The 7 train has long been a source of anxiety for daily commuters, from the frequent delays to overcrowded platforms, and one group has created an extensive list to highlight tips to navigate every stop on the line.
Access Queens, a transit advocacy group based in Sunnyside, has created the “7 Train Survival Guide.” It includes the history of each stop on the line, tips for navigating the stop, complaints from riders and any future planned work announced by the MTA.
Each stop from Flushing-Main Street to 34th Street-Hudson Yards has its own page and riders can also pitch in with tips and complaints.
“It’s hard to keep up with all that happens at each of the 22 stations along the 7 Line,” said Brandon Mosley, creative director of Access Queens, in a blog post. “The information released by the MTA, the media and New York City’s governing bodies isn’t always easy to find or comprehend, especially when key details are buried under a 100-page capital plan.”
The group is also behind the 7 Train Blues Facebook page, which gives riders an opportunity to trade travel tips, give real-time transit updates and vent about poor service.
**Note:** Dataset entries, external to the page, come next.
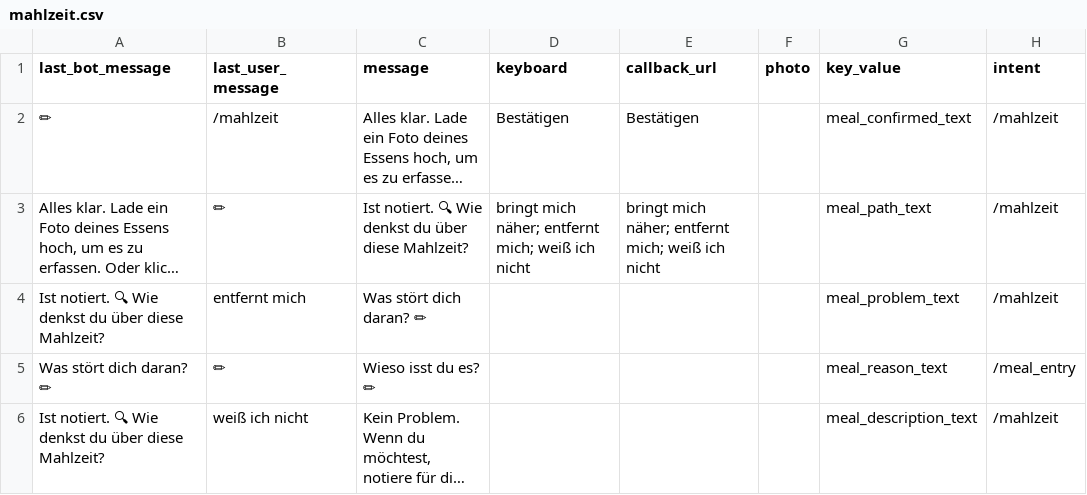
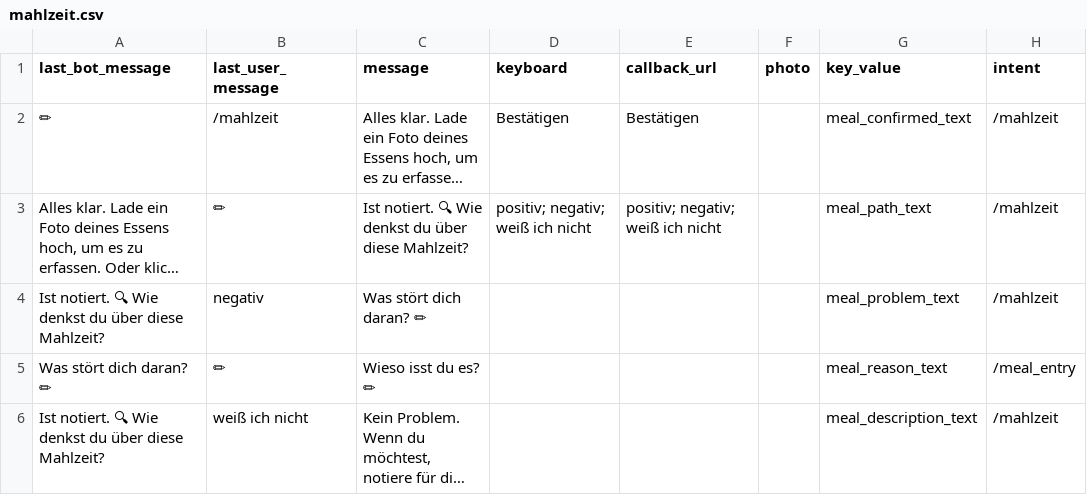
Before and after one commit to s0288/strowan_bot, a CSV file: strowan_bot/dialogues/mahlzeit.csv, drawn as a sheet; only a part is shown; long unchanged cells end in …; the diff names each change by its address in the sheet, - before the commit and + after, or states it on an @@ line.

Commit message:
changed answer options in meal entries

```diff
--- a/strowan_bot/dialogues/mahlzeit.csv
+++ b/strowan_bot/dialogues/mahlzeit.csv
-D3 (keyboard): bringt mich näher; entfernt mich; weiß ich nicht
+D3 (keyboard): positiv; negativ; weiß ich nicht
-E3 (callback_url): bringt mich näher; entfernt mich; weiß ich nicht
+E3 (callback_url): positiv; negativ; weiß ich nicht
-B4 (last_user_message): entfernt mich
+B4 (last_user_message): negativ
```
Also changed, not shown: strowan_bot/dialogues/meal_entry.csv.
There are currently 2,156 members on the page and it is constantly growing.
On the Vernon Boulevard-Jackson Avenue stop, the top complaint expressed by riders was overcrowding. Tips to bypass transit problems include taking the LIRR or taking the Q103 bus to 21st Street to catch the F train at 21st Street/ Queensbridge.
In Sunnyside, the top complaints at the 46th Street/Bliss Street stop include frequent construction due to broken stairs and escalators and ongoing delays and closures. Riders have a number of options to get into the city when the 7 train is not running including taking the Q32, Q60, Q104 or taking the E,M, or R train at 74th Street-Broadway.
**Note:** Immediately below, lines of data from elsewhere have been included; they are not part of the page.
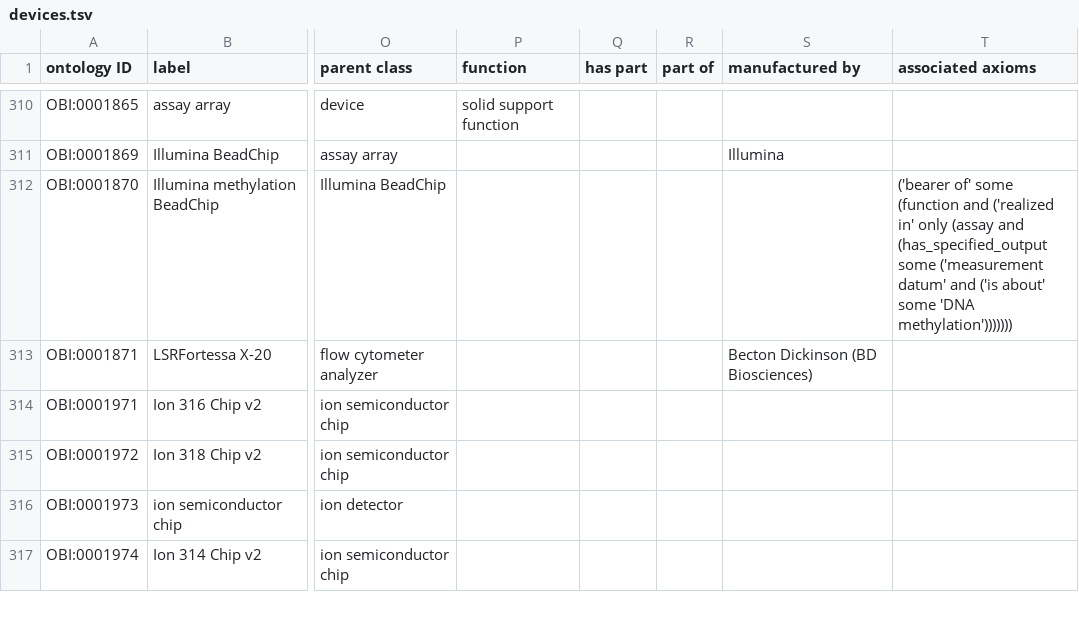
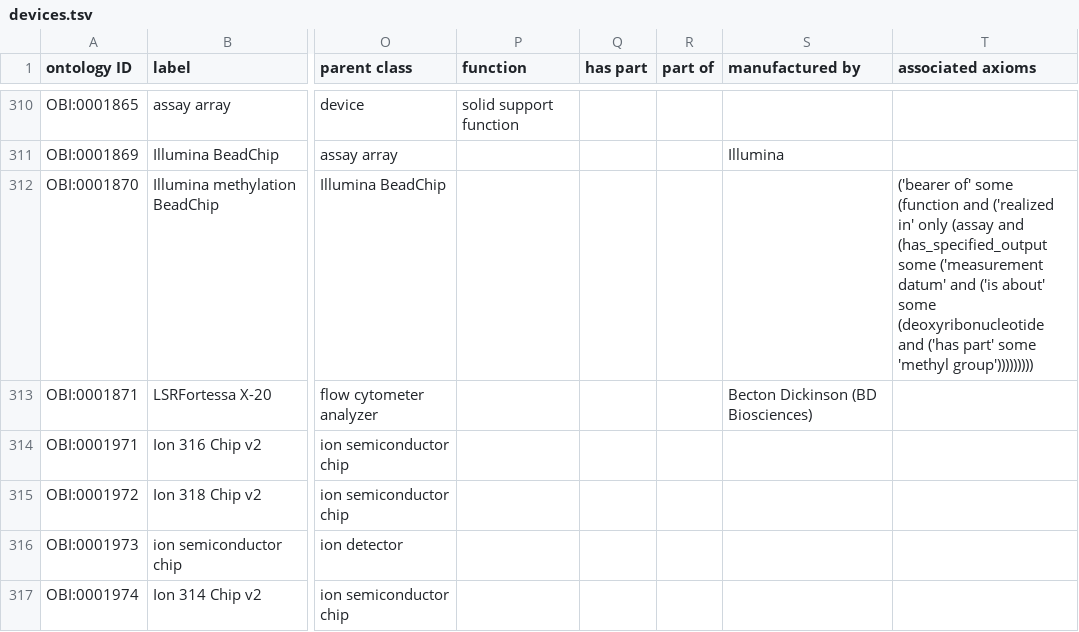
Before and after one commit to obi-ontology/obi, a TSV file: src/ontology/templates/devices.tsv, drawn as a sheet; only a part is shown, gaps mark what is left out; the diff names each change by its address in the sheet, - before the commit and + after, or states it on an @@ line.

```diff
--- a/src/ontology/templates/devices.tsv
+++ b/src/ontology/templates/devices.tsv
-T312 (associated axioms): …about' some 'DNA methylation')))))))
+T312 (associated axioms): …about' some (deoxyribonucleotide and ('has part' some 'methyl group')))))))))
```
Also changed, not shown: src/ontology/templates/assays.tsv, 2 other files.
To make the survival guide more accurate, organizers are asking riders to fill out the 7 Train Blues Station Survey. Here, straphangers can include the biggest issues plaguing each station, commuting tips and tricks and what station improvements they would like to see.
“By raising the profile of each station, we hope to leverage the issues that matter to us most and make it easy for you to feel more ownership over your station,” Mosley said.